As it happens, training is in full swing for the two teams based in Abu Dhabi thanks to the “airbridge facility”. Mumbai Indians and Kolkata Knight Riders have been training since day eight of their arrival in the UAE, despite Abu Dhabi’s 14-day quarantine requirements, thanks to an “expanded quarantine facility” at Sheikh Zayed Stadium. A 15,000 square-metre area, with 15 nets, has been cordoned off at the stadium for the two teams (to use one at a time), along with an 11,000 square-metre football field for physical training.
“They have been training there since the eighth day of being in Abu Dhabi, so that’s seven days of training in what we call the ‘airbridge facility’. It’s a 15,000 square-metre extension of their quarantine, a place for them to have full-fledged training session. And they return to hotel and utilise the team rooms, and they come back to the airbridge facility the next day,” Matt Boucher, CEO of Abu Dhabi cricket, explained to ESPNcricinfo.

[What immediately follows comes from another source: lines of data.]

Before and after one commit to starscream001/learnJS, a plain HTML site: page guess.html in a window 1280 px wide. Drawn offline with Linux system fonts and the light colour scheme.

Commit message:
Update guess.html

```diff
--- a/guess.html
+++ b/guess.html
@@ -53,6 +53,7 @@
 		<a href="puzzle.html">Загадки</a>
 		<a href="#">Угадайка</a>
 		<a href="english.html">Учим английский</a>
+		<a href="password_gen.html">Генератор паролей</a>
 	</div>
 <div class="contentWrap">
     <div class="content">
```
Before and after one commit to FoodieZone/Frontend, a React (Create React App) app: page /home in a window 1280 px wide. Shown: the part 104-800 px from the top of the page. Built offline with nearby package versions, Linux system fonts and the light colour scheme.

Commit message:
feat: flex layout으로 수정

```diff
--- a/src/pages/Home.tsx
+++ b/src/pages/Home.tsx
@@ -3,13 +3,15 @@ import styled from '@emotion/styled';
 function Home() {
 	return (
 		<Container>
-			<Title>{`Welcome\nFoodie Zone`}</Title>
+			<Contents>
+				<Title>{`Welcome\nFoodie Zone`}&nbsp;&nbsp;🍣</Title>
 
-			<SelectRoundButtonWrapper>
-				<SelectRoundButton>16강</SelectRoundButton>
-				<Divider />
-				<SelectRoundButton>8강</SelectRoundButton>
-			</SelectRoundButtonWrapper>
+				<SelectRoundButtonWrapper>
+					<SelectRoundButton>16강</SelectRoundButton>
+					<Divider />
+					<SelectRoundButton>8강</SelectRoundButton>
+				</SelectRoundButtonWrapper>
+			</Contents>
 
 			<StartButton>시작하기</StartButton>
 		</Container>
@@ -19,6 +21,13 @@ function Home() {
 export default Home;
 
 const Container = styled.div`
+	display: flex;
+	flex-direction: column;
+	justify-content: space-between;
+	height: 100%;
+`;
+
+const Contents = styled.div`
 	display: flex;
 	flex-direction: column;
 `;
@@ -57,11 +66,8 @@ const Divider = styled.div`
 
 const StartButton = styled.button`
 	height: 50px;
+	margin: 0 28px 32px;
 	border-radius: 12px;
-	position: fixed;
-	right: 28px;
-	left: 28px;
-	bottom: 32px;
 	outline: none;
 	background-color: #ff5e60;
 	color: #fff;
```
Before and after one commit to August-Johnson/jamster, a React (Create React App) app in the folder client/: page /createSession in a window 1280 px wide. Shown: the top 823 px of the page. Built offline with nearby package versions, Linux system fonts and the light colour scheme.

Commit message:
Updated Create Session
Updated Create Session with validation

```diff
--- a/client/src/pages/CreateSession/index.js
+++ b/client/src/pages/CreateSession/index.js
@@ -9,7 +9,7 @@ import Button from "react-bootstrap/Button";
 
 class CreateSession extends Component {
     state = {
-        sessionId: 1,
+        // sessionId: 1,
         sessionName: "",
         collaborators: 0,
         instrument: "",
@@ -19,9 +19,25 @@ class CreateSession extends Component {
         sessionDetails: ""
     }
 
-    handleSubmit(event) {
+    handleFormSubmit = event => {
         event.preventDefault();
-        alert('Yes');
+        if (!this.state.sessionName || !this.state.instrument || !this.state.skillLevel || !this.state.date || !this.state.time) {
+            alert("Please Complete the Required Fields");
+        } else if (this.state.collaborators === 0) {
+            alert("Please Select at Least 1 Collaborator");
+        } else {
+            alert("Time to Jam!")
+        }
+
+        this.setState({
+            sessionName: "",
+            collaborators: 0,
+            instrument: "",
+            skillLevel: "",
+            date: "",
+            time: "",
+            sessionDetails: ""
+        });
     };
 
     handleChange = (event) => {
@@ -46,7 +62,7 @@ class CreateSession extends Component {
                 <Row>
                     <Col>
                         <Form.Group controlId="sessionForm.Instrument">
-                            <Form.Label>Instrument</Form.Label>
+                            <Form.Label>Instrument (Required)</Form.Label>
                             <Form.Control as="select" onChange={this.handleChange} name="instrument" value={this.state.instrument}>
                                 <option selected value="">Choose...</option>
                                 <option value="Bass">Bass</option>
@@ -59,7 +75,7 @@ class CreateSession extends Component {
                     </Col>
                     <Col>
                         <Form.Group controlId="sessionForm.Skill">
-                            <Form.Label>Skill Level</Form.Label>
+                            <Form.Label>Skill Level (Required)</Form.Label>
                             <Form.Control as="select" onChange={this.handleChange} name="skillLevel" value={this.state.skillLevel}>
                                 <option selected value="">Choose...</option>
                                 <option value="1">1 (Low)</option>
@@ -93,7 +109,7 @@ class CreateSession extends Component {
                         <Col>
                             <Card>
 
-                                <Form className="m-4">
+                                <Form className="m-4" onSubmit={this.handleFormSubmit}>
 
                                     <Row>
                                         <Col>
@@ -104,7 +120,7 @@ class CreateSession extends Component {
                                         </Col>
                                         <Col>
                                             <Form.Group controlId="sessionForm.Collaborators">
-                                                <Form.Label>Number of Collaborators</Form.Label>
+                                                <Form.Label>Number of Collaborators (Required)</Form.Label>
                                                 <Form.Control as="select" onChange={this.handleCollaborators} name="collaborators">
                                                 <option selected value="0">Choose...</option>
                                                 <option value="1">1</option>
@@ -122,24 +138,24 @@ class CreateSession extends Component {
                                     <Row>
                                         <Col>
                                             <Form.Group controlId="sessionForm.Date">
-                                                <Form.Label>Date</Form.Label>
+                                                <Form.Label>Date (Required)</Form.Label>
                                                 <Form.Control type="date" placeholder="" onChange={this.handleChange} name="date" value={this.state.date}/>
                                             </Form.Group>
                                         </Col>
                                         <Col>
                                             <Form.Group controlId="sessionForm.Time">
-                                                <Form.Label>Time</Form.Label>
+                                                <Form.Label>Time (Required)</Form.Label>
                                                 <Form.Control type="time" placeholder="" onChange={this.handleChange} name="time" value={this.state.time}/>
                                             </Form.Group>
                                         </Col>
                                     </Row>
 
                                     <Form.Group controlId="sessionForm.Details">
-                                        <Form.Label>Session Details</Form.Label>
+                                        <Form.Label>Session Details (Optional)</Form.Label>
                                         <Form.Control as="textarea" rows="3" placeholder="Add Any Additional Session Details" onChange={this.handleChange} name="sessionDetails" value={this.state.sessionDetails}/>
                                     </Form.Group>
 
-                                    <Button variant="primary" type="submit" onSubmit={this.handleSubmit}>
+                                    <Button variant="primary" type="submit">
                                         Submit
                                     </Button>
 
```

“Once we receive those four test reports [one prior to reaching the UAE, and then three more in six days], the government approves the teams to expand their quarantine facility to outside the hotel with a very strict passage from hotel to bus and bus to Abu Dhabi Cricket [the stadium]. It’s a strict facility, where only the players and the teams’ support staff are allowed in.
“One team comes in first and trains for a while, two-three hours, and the other comes in after that. Social distancing norms are in place, sanitisation norms are in place. We sanitise the entire facility before the next team arrives, everything is freshened up and sanitised for the next team. It’s a completely sterile facility.”
Sections of the media have said that the Abu Dhabi government has granted special permission to the teams – and others involved – to move in and out of the city, but that might not be the case. The emirate’s rules are the same as they have been for a while now, but by the time the IPL starts, the mandatory 14-day quarantine would be over for anyone who had reached the UAE in the third or fourth weeks of August. So, they would then fall under the SOPs for the tournament as put together by the BCCI, with only border-checks regulated by the authorities as teams enter or re-enter Abu Dhabi.
Reports of a spike in cases in the city are also not based on hard numbers – while there has been a rise in the UAE’s numbers, the data provided by the UAE is for the whole country and not each emirate individually.
Therefore, the BCCI has not been served up any surprises in terms of the situation on the ground, and the delay in releasing – or putting together – the schedule is very likely for other reasons. An official from one of the teams say it’s a fallout of the positive Covid-19 tests in the Chennai Super Kings camp, which might yet force the BCCI to open the tournament with a different opponent for defending champions Mumbai Indians.
As for Super Kings, team CEO Kasi Viswanathan has said that the team is ready to take the field on September 19 if required.